WHAT YOU HAVE TO DO: Filter the entries below, keeping only lines with the word "this".

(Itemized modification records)
═══

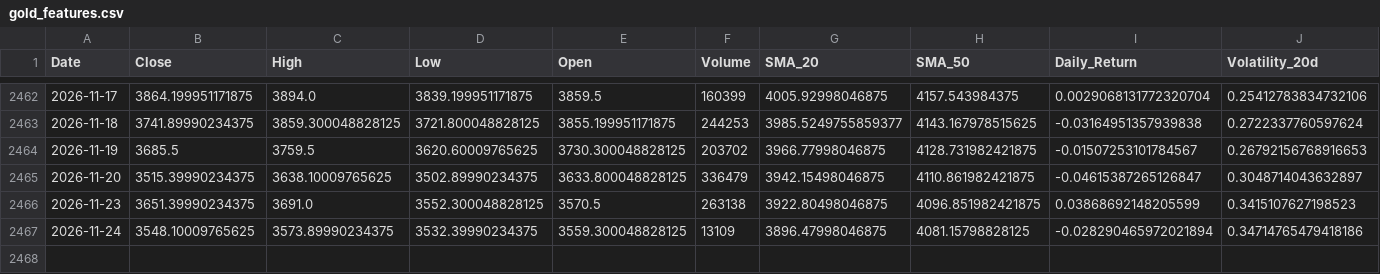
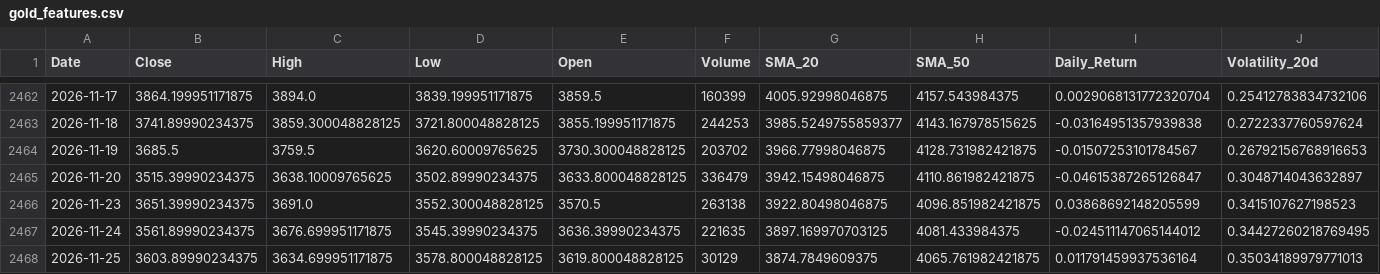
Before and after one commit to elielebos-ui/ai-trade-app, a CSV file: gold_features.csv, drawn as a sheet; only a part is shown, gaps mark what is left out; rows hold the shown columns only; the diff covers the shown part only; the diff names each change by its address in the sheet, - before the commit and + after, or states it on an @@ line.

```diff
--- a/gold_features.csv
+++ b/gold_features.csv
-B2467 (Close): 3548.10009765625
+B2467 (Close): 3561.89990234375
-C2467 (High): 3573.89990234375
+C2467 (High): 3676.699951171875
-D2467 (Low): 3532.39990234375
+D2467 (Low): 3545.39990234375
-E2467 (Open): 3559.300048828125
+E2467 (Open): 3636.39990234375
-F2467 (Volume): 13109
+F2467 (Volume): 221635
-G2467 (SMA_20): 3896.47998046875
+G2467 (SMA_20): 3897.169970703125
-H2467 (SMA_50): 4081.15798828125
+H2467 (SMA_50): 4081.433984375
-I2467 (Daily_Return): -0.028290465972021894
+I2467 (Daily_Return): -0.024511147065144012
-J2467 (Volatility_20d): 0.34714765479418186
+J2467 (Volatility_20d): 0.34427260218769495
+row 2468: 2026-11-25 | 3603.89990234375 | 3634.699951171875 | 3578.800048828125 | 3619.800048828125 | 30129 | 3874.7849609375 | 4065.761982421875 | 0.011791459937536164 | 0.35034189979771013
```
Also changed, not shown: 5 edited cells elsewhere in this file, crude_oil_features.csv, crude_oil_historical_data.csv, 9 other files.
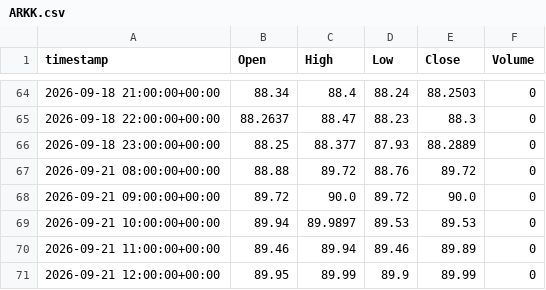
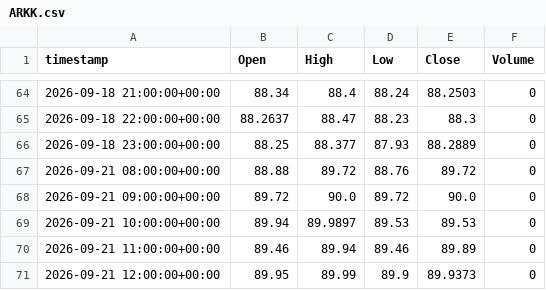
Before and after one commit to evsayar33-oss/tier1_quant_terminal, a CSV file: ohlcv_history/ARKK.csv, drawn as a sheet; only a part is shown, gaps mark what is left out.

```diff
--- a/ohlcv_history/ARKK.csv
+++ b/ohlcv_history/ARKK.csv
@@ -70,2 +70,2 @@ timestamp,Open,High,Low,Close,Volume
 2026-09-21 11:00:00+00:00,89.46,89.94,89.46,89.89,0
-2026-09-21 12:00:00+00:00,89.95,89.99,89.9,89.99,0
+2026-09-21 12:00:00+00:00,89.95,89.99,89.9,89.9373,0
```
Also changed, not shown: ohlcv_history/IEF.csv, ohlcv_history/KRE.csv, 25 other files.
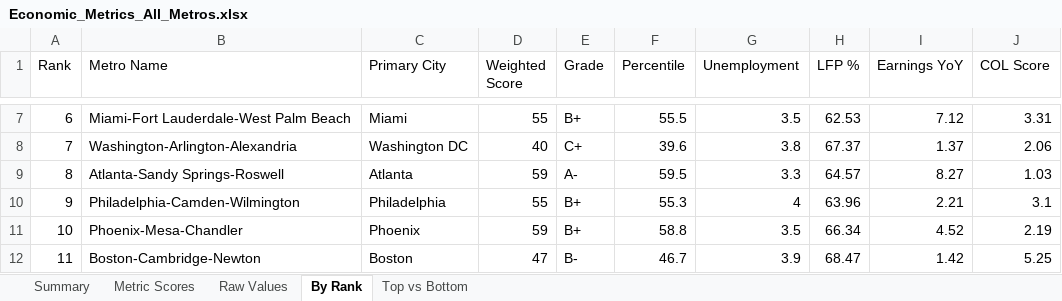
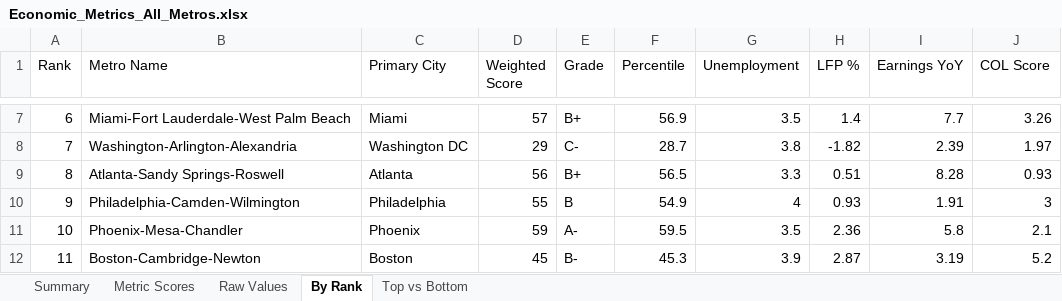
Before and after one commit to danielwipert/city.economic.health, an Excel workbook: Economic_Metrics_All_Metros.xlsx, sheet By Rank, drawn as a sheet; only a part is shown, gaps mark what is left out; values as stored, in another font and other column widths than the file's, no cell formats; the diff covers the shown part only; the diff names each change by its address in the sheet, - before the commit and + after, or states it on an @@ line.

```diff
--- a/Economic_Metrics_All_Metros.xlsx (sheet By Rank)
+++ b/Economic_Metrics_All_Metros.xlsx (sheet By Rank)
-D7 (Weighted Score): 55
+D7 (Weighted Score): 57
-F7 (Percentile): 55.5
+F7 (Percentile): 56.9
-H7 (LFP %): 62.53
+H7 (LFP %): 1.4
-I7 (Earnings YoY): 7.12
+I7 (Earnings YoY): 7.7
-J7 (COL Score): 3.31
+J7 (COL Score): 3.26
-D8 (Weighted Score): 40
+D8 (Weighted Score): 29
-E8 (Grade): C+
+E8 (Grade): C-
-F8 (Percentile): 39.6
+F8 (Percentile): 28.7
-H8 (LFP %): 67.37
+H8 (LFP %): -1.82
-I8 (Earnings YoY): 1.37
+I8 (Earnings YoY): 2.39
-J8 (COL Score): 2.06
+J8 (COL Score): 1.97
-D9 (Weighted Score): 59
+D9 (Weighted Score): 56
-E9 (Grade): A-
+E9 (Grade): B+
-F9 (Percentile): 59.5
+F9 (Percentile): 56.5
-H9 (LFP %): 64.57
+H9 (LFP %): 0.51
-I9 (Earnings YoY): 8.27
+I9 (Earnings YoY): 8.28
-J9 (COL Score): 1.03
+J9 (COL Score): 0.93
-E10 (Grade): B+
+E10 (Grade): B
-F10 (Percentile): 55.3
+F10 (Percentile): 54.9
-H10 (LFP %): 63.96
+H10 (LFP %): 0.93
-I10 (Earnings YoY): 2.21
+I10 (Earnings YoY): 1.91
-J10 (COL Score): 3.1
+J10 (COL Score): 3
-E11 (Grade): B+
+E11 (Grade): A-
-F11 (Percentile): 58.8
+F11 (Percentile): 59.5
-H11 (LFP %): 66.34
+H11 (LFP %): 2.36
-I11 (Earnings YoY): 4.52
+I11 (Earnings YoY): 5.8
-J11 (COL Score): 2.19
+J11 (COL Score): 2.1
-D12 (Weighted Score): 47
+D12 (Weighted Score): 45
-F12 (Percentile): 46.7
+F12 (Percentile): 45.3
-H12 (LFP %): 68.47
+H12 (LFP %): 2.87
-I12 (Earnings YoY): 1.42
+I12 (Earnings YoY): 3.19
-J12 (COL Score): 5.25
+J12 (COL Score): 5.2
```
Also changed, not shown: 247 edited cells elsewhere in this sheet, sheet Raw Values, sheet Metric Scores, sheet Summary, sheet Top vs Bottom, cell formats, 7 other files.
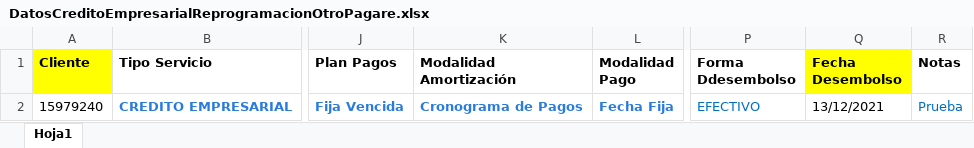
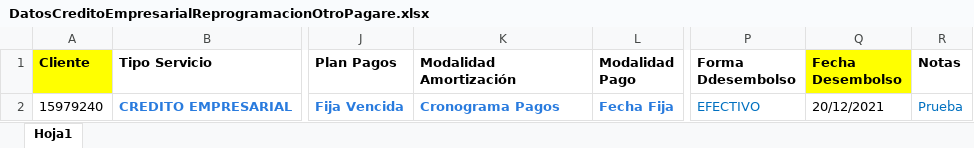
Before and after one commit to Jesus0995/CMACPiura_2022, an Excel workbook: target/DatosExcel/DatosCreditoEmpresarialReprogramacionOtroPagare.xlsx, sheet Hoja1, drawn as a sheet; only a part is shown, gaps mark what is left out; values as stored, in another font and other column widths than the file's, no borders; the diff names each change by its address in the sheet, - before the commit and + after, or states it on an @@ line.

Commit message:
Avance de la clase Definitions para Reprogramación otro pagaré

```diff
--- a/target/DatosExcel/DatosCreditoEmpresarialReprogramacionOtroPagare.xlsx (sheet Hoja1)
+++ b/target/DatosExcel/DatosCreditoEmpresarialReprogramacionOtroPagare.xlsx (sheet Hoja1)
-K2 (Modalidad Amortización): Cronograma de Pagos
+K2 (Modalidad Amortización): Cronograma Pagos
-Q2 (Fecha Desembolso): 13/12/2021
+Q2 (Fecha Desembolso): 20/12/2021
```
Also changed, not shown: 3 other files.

═══

ANSWER BELOW:
Also changed, not shown: 5 edited cells elsewhere in this file, crude_oil_features.csv, crude_oil_historical_data.csv, 9 other files.
Also changed, not shown: 247 edited cells elsewhere in this sheet, sheet Raw Values, sheet Metric Scores, sheet Summary, sheet Top vs Bottom, cell formats, 7 other files.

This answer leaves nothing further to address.